Signs and Symptoms of Social Anxiety Disorder
According to the DSM-IV-TR, Social Anxiety Disorder is characterized by…
- A marked or persistent fear of social and/or performance when around unfamiliar people, or people who they fear may judge them. The person develops an overwhelming fear that they will do something to humiliate themselves in front of others.
- Exposure to the feared situation mentioned above often provokes extreme levels of anxiety. This can sometimes lead to panic attacks.
- The person is aware that their fear is excessive and unreasonable.
- Feared social situations are avoided or endured with intense anxiety and distress.
- The avoidance, anticipation, and/or distress associated with the feared social situation interferes with functioning at work, school, and or someone’s interpersonal relationships.
These symptoms can interfere with work when having to give a presentation . One may worry, is my boss going to give me a good review after this presentation? What if I do bad, would they fire me? What if I become nervous, and my hands and voice shakes, will my coworkers think I am incompetent. This fear also can arise when in new social situations, giving a speech a class, or trying to meet some new people.

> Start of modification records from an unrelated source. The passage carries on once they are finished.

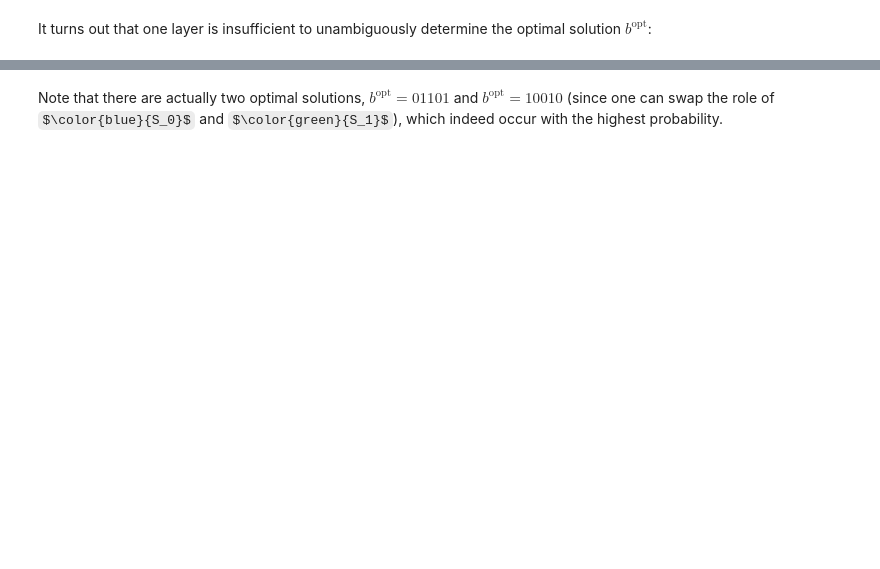
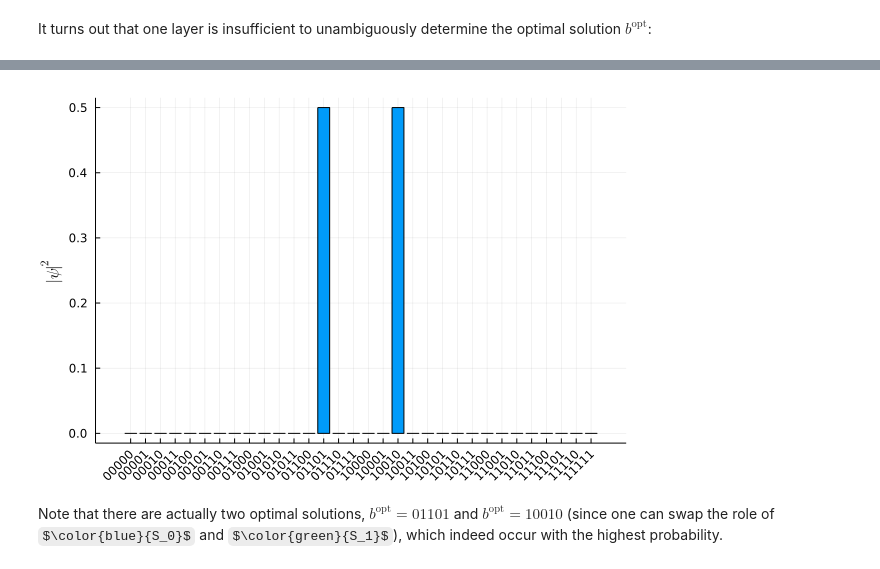
Before and after one commit to Qaintum/Qaintellect.jl, a Jupyter notebook: examples/qaoa_example.ipynb, the cells around one changed output, grey strips where cells are left out. Saved outputs shown, nothing was run; the diff lists cells and outputs as text; code cells hidden in the pictures; some formulas as TeX source; blank space fills up the shorter version.

```diff
--- a/examples/qaoa_example.ipynb
+++ b/examples/qaoa_example.ipynb
@@ -196,5 +197,10 @@ apply(s_uni, circ2) = [4.9999587023966185]
 # %%
 tags = [join(reverse(digits(i, pad=n, base=2))) for i in 0:2^n-1]
 bar(tags, abs2.(ψ2), xticks=:all, xrotation=45, ylabel=L"|\psi|^2", legend=false)
+savefig("./bar.png")
+display("image/png", read("bar.png"))
+rm("./bar.png")
+# %% [output]
+[figure, added]
 # %% [markdown]
 Note that there are actually two optimal solutions, $b^{\text{opt}} = 01101$ and $b^{\text{opt}} = 10010$ (since one can swap the role of $\color{blue}{S_0}$ and $\color{green}{S_1}$), which indeed occur with the highest probability.
```
Also changed, not shown: parts of 7 cells of this notebook, 3 other files.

Treatment of Social Anxiety Disorder
Treatment often consists of seeking therapy from a counselor/psychologist. A psychiatrist can also prescribe anti-anxiety medication for when you find yourself in these situations while you wait for the effects of your therapy to take place. However, within therapy, the first thing the therapist may address are the underlying negative thoughts that can lead to the anxiety you feel. This could be, “people will think I’m stupid,” “My voice will start shaking, and I’ll humiliate myself,” or “I won’t have anything to say, and I’ll seem boring.” These thoughts are often caused by cognitive distortions.

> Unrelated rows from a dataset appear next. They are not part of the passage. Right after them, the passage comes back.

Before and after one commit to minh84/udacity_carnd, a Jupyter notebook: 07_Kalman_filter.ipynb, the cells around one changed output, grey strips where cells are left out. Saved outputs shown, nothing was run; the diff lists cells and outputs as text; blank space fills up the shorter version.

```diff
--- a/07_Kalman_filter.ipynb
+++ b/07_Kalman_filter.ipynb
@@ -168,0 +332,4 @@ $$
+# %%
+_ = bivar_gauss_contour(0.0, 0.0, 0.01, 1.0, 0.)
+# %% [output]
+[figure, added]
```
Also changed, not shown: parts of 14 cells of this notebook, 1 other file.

If you are someone who has panic attacks as a result of the anxiety, the therapist may use exposure to various panic attack triggers or symptoms. They may teach you various breathing techniques to decrease your body’s stress response. If you are interested in learning more about breathing and relaxation techniques to use when experiencing stress, check out this article on breathing techniques.
Prevalence & Other Information
According to the National Institute of Mental Health, 12.1% of adults will experience Social Anxiety Disorder at some point in their lives. The average age of onset is often 13 years of age as the child begins puberty. The physical symptoms of stress, such as inability to sleep, loss of appetite, or upset stomach can lead someone to think they have developed a physical illness. As reported by Healthy Place,
According to “The Economic Burden of Anxiety Disorders,” a study commissioned by the ADAA and based on data gathered by the association and published in the Journal of Clinical Psychiatry, anxiety disorders cost the U.S. more than $42 billion a year, almost one third of the $148 billion total mental health bill for the U.S.
Social Anxiety Disorder can cause impaired functioning in more than your high school speech class. It can last all the way into adulthood and beyond if never treated. Many people feel so embarrassed by their fear, that they are too embarassed to seek treatment, the person may feel they should be able to handle it on your own. For some people, they can, but others may need some help from a counselor. If you suffer from these symptoms, don’t feel too embarrassed to seek help. Just remember, 5.3 million people at any given time are suffering from this disorder, you’re not alone!